Sherer and Alicia Grunow prepared this report after exploring programs using a 90-day cycle process borrowed from the Institute for Healthcare Improvement (IHI). The IHI 90-day cycle scans activity in the field as a “quick way to research innovative ideas and assess their potential for advancing quality improvement.” The goal was to “get under the hood” of these intensive math interventions in order to identify program specifics, synthesize evidence regarding their efficacy and costs and elicit deeper understanding of the cause-effect logic of their design.
Overall, the programs described in the Sherer/Grunow report have employed a variety of innovative strategies to improve student outcomes in developmental math. Although these intensive programs are targeted at students with developmental math needs, they often support more than just math. They help students learn about college support systems, teach study skills and serve as opportunities for students to build relationships with peers, mentors and faculty. One of the most intriguing elements common to many of these programs was their use as an onramp; carefully designing transitions between high school and college. The attention paid to the problem of transition across many programs and contexts suggests further exploration into how these transitions can be effectively executed.
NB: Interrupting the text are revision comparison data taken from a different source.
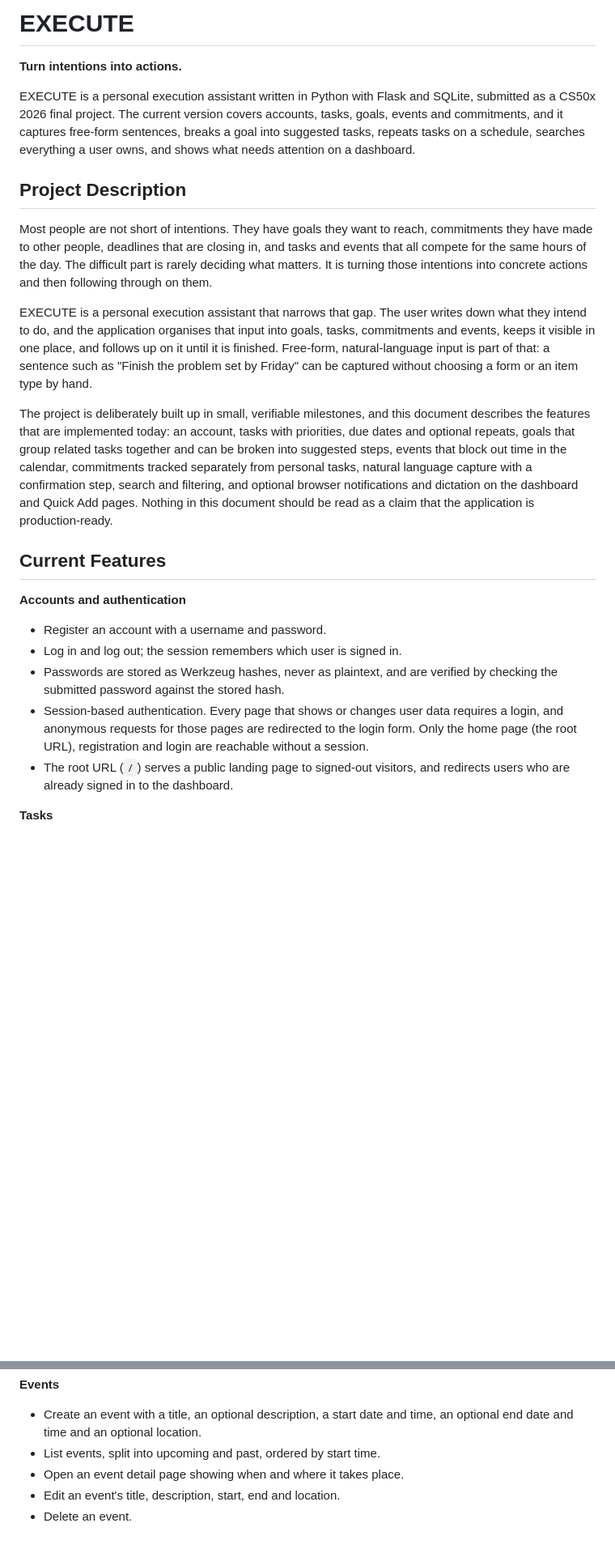
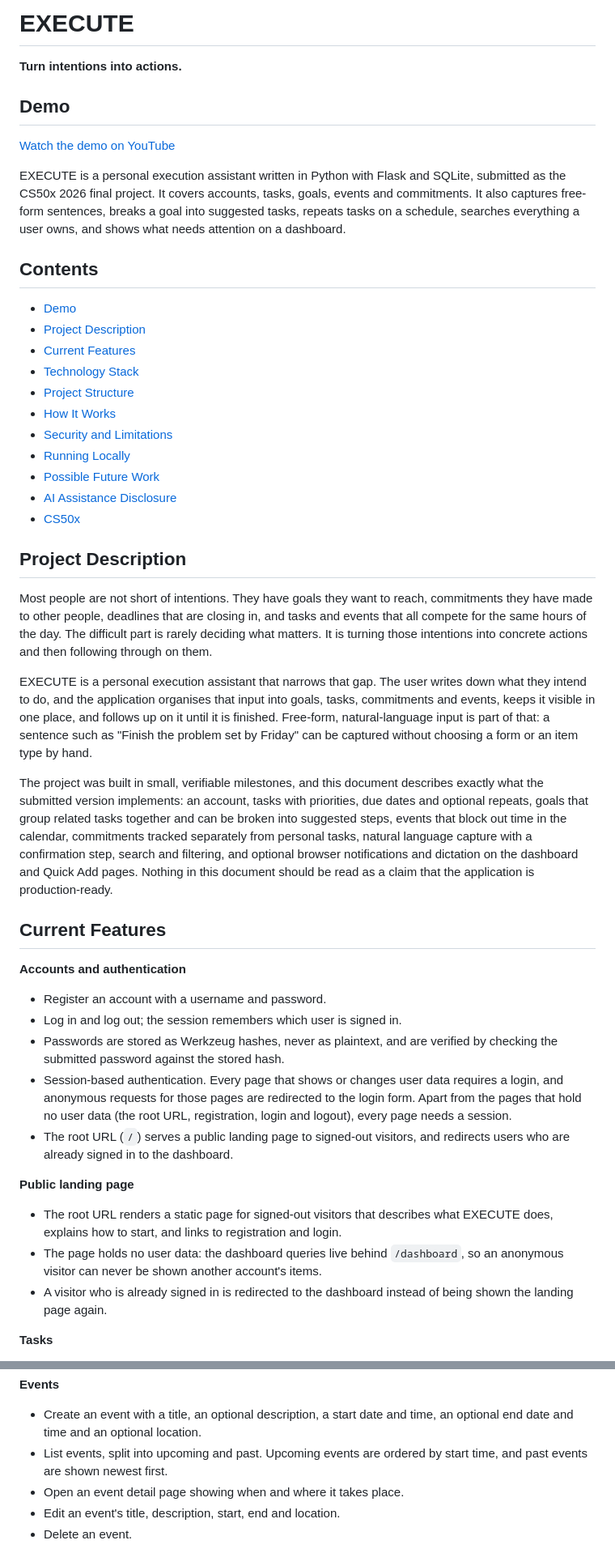
Before and after one commit to CalmOutlaws/personal-execution-assistant, a Markdown page: README.md, 2 parts joined by grey strips. Shown at 81% size. GitHub-like rendering; blank space fills up the shorter version.

```diff
--- a/README.md
+++ b/README.md
@@ -2,11 +2,29 @@
 
 **Turn intentions into actions.**
 
+## Demo
+
+[Watch the demo on YouTube](https://youtu.be/M-jeP2faq9E)
+
 EXECUTE is a personal execution assistant written in Python with Flask and
-SQLite, submitted as a CS50x 2026 final project. The current version covers
-accounts, tasks, goals, events and commitments, and it captures free-form
-sentences, breaks a goal into suggested tasks, repeats tasks on a schedule,
-searches everything a user owns, and shows what needs attention on a dashboard.
+SQLite, submitted as the CS50x 2026 final project. It covers accounts, tasks,
+goals, events and commitments. It also captures free-form sentences, breaks a
+goal into suggested tasks, repeats tasks on a schedule, searches everything a
+user owns, and shows what needs attention on a dashboard.
+
+## Contents
+
+- [Demo](#demo)
+- [Project Description](#project-description)
+- [Current Features](#current-features)
+- [Technology Stack](#technology-stack)
+- [Project Structure](#project-structure)
+- [How It Works](#how-it-works)
+- [Security and Limitations](#security-and-limitations)
+- [Running Locally](#running-locally)
+- [Possible Future Work](#possible-future-work)
+- [AI Assistance Disclosure](#ai-assistance-disclosure)
+- [CS50x](#cs50x)
 
 ## Project Description
 
@@ -23,9 +41,9 @@ up on it until it is finished. Free-form, natural-language input is part of
 that: a sentence such as "Finish the problem set by Friday" can be captured
 without choosing a form or an item type by hand.
 
-The project is deliberately built up in small, verifiable milestones, and this
-document describes the features that are implemented today: an account, tasks
-with priorities, due dates and optional repeats, goals that group related tasks
+The project was built in small, verifiable milestones, and this document
+describes exactly what the submitted version implements: an account, tasks with
+priorities, due dates and optional repeats, goals that group related tasks
 together and can be broken into suggested steps, events that block out time in
 the calendar, commitments tracked separately from personal tasks, natural
 language capture with a confirmation step, search and filtering, and optional
@@ -43,10 +61,19 @@ production-ready.
   by checking the submitted password against the stored hash.
 - Session-based authentication. Every page that shows or changes user data
   requires a login, and anonymous requests for those pages are redirected to the
-  login form. Only the home page (the root URL), registration and login are
-  reachable without a session.
+  login form. Apart from the pages that hold no user data (the root URL,
+  registration, login and logout), every page needs a session.
 - The root URL (`/`) serves a public landing page to signed-out visitors, and
   redirects users who are already signed in to the dashboard.
+
+**Public landing page**
+
+- The root URL renders a static page for signed-out visitors that describes what
+  EXECUTE does, explains how to start, and links to registration and login.
+- The page holds no user data: the dashboard queries live behind `/dashboard`,
+  so an anonymous visitor can never be shown another account's items.
+- A visitor who is already signed in is redirected to the dashboard instead of
+  being shown the landing page again.
 
 **Tasks**
 
@@ -80,7 +107,8 @@ production-ready.
 
 - Create an event with a title, an optional description, a start date and time,
   an optional end date and time and an optional location.
-- List events, split into upcoming and past, ordered by start time.
+- List events, split into upcoming and past. Upcoming events are ordered by
+  start time, and past events are shown newest first.
 - Open an event detail page showing when and where it takes place.
 - Edit an event's title, description, start, end and location.
 - Delete an event.
```
Also changed, not shown: other parts of README.md (+106 -28 lines).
As a group, the interventions are characterized more by variation than similarity. Even within interventions that went by the same name, the team encountered differences both in how they were structured and in the elements of their design. In other words, the scan produced evidence that these programs are more a set of local solutions than a class of intervention that is currently well enough understood to be leveraged at scale. Assessing the potential of any one of these localized programs to scale to other contexts will require instrumentation of key elements, implementation in multiple contexts, and common measures of effectiveness.
Carnegie continues to be interested in the utility of a 90-day cycle process for investigating promising educational innovations that have not yet been adequately explored in the educational literature, without tying up significant resources or encountering unnecessary delays. In particular, Carnegie is learning how to design 90-day cycle methodology that captures intervention activity in a way that allows for an initial assessment of their potential to produce improvement at scale.